Reset A A Font size: Print

United States Court of Appeals, Ninth Circuit.

Wilfredo SANTOS CAMACHO, Petitioner, v. Merrick B. GARLAND, Attorney General, Respondent.

No. 19-70573

Decided: June 24, 2021

Before: SILVERMAN, WATFORD, and BENNETT, Circuit Judges. Erika Roman, Attorney, Law Offices of Erika Roman, Woodland Hills, CA, for Petitioner Shahrzad Baghai, Attorney, DOJ - U.S. Department of Justice, Civil Division/Office of Immigration Litigation, Washington, DC, Chief Counsel ICE, Office of the Chief Counsel, Department of Homeland Security, San Francisco, CA, for Respondent


Wilfredo Santos Camacho, a native and citizen of Mexico, petitions for review of the Board of Immigration Appeals’ order dismissing his appeal from an immigration judge's decision denying his application for deferral of removal under the Convention Against Torture (“CAT”). We have jurisdiction under 8 U.S.C. § 1252. We review for substantial evidence the agency's factual findings, applying the standards governing adverse credibility determinations under the REAL ID Act. Shrestha v. Holder, 590 F.3d 1034, 1039-40 (9th Cir. 2010). We deny the petition for review.

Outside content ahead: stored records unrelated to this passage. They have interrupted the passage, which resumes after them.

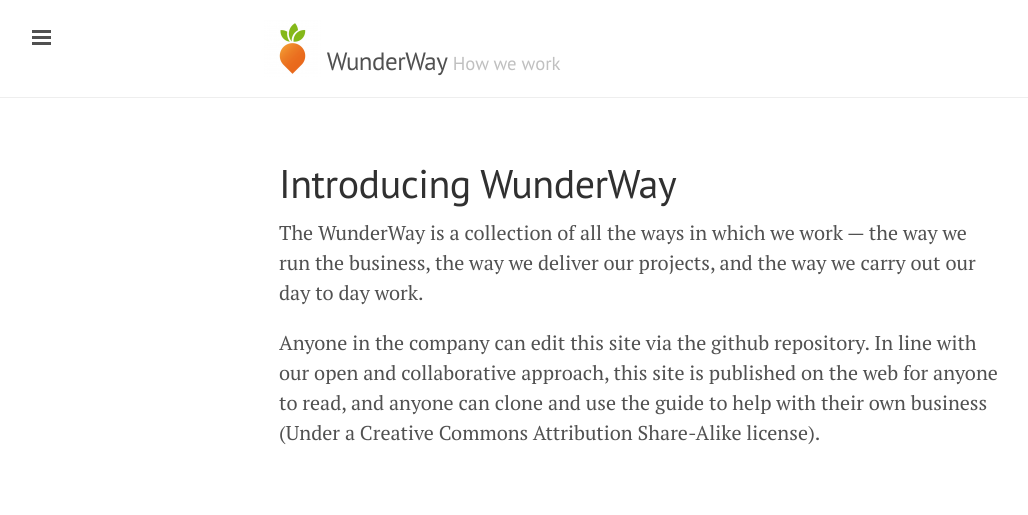
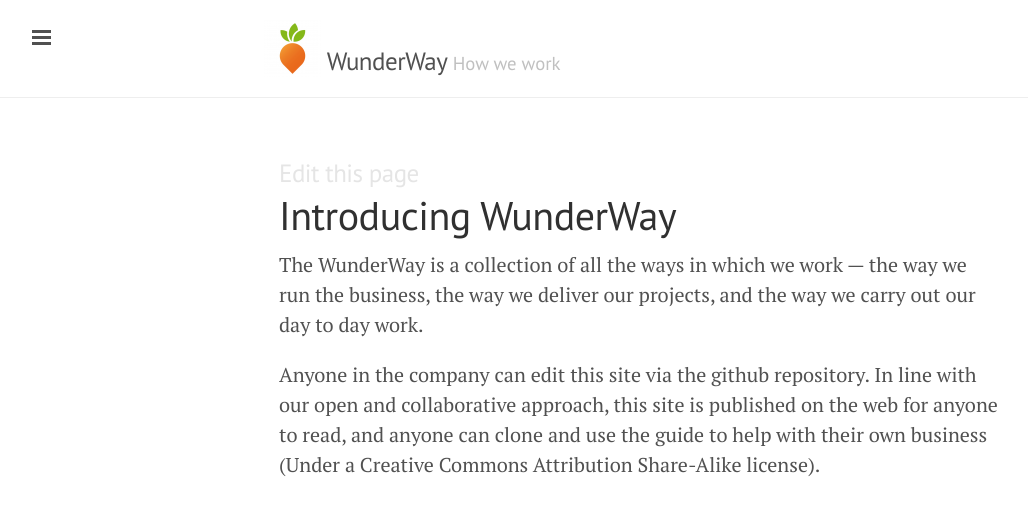
Before and after one commit to tormi/WunderWay, a Jekyll site: the page built from index.md, in a window 1280 px wide. Shown: the top 515 px of the page, without its empty margins (1-1029 px from the left). Built offline with Jekyll 4.4.1, drawn with Linux system fonts in a browser that asks for light colours; Markdown is read by kramdown in place of the engine named in the settings; the list of posts is cut into pages by our own code.

Commit message:
fixes #7 add 'edit this page' links to the github blob. Removed post functionality

```diff
--- a/_config.yml
+++ b/_config.yml
@@ -15,10 +15,11 @@
   name:           Lewis Nyman
   url:            https://twitter.com/lewisnyman
 
-paginate:         1
+paginate:         0
 
 # Custom vars
 version:          1.0.0
 
 github:
   repo:           https://github.com/wunderroot/wunderway
+  branch:         https://github.com/wunderroot/wunderway/tree/gh-pages
--- a/_layouts/page.html
+++ b/_layouts/page.html
@@ -3,6 +3,7 @@
 ---
 
 <div class="page">
+  <h3 class="no-spacing"><a class="minor-text" target="_blank" href="{{ site.github.branch }}/{{ page.path }}">Edit this page</a></h3>
   <h1 class="page-title">{{ page.title }}</h1>
   {{ content }}
 </div>
--- a/index.html
+++ /dev/null
@@ -1,16 +0,0 @@
----
-layout: default
-title: Home
----
-
-<div class="posts">
-  {% for post in paginator.posts %}
-  <div class="post">
-    <h1 class="post-title">
-      {{ post.title }}
-    </h1>
-
-    {{ post.content }}
-  </div>
-  {% endfor %}
-</div>
--- /dev/null
+++ b/index.md
@@ -0,0 +1,8 @@
+---
+layout: page
+title: Introducing WunderWay
+---
+
+The WunderWay is a collection of all the ways in which we work — the way we run the business, the way we deliver our projects, and the way we carry out our day to day work.
+
+Anyone in the company can edit this site via the github repository. In line with our open and collaborative approach, this site is published on the web for anyone to read, and anyone can clone and use the guide to help with their own business (Under a Creative Commons Attribution Share-Alike license).
--- a/public/css/wunder.css
+++ b/public/css/wunder.css
@@ -7,3 +7,14 @@
   margin-left: -15px;
   background: url(../images/logo-xsmall.png) 0 0 no-repeat;
 }
+.minor-text {
+  font-weight: 400;
+  color: #e5e5e5;
+}
+.minor-text:hover {
+  color: #c0c0c0;
+  text-decoration: none;
+}
+.no-spacing {
+  margin: 0!important;
+}
```
Also changed, not shown: _posts/2014-04-02-intro.md (deleted, +0 -8 lines).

Substantial evidence supports the agency's adverse credibility determination based on inconsistencies in Santos Camacho's testimony as to the circumstances of his cousin's murder and which family members reside in Mexico, and inconsistencies between his testimony and documentary evidence as to his entries to and departures from the United States. See Shrestha, 590 F.3d at 1048 (adverse credibility determination reasonable under “the totality of the circumstances”). Santos Camacho's explanations do not compel a contrary conclusion. See Lata v. INS, 204 F.3d 1241, 1245 (9th Cir. 2000).

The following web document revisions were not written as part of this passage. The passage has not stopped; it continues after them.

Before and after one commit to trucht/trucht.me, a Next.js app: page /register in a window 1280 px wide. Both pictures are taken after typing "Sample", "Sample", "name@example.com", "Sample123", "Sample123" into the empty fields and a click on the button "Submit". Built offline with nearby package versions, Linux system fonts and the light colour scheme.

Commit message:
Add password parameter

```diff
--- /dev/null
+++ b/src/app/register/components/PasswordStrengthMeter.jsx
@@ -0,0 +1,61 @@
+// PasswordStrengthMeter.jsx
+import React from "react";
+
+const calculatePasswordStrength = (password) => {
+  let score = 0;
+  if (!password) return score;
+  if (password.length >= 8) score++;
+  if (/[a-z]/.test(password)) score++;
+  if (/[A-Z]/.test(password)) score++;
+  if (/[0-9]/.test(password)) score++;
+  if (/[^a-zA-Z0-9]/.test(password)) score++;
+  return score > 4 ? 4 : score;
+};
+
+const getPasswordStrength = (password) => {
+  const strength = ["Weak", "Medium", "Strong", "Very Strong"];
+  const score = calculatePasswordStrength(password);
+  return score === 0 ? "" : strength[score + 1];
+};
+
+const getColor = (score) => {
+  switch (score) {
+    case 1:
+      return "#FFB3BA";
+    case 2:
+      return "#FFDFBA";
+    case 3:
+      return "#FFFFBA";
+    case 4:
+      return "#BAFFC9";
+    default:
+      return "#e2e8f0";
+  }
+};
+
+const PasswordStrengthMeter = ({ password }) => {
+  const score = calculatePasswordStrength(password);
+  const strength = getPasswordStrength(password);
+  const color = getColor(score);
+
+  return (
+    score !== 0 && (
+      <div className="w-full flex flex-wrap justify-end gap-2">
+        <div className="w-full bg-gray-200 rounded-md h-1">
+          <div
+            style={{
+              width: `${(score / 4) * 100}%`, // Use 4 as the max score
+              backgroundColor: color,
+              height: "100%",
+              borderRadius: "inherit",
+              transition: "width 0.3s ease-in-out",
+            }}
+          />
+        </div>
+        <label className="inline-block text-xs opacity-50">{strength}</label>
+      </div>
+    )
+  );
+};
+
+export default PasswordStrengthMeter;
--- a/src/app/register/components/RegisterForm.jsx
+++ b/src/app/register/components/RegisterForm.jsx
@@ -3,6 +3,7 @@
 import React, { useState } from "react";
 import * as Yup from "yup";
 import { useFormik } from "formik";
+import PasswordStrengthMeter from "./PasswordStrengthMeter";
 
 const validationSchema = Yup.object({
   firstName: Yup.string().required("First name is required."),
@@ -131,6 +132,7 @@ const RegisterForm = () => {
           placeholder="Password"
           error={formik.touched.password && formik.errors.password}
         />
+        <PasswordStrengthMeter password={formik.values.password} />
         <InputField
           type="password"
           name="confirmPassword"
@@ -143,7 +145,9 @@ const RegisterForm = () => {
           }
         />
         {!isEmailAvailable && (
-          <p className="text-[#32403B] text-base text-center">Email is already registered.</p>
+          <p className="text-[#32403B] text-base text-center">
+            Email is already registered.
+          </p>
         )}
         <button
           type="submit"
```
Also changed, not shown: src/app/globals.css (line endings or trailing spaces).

Substantial evidence also supports the agency's denial of Santos Camacho's CAT claim because it was based on the same testimony the agency found not credible, and Santos Camacho does not point to any other evidence in the record that compels the conclusion that it is more likely than not he would be tortured by or with the consent or acquiescence of the government if returned to Mexico. See Shrestha, 590 F.3d at 1048-49.


Copied to clipboard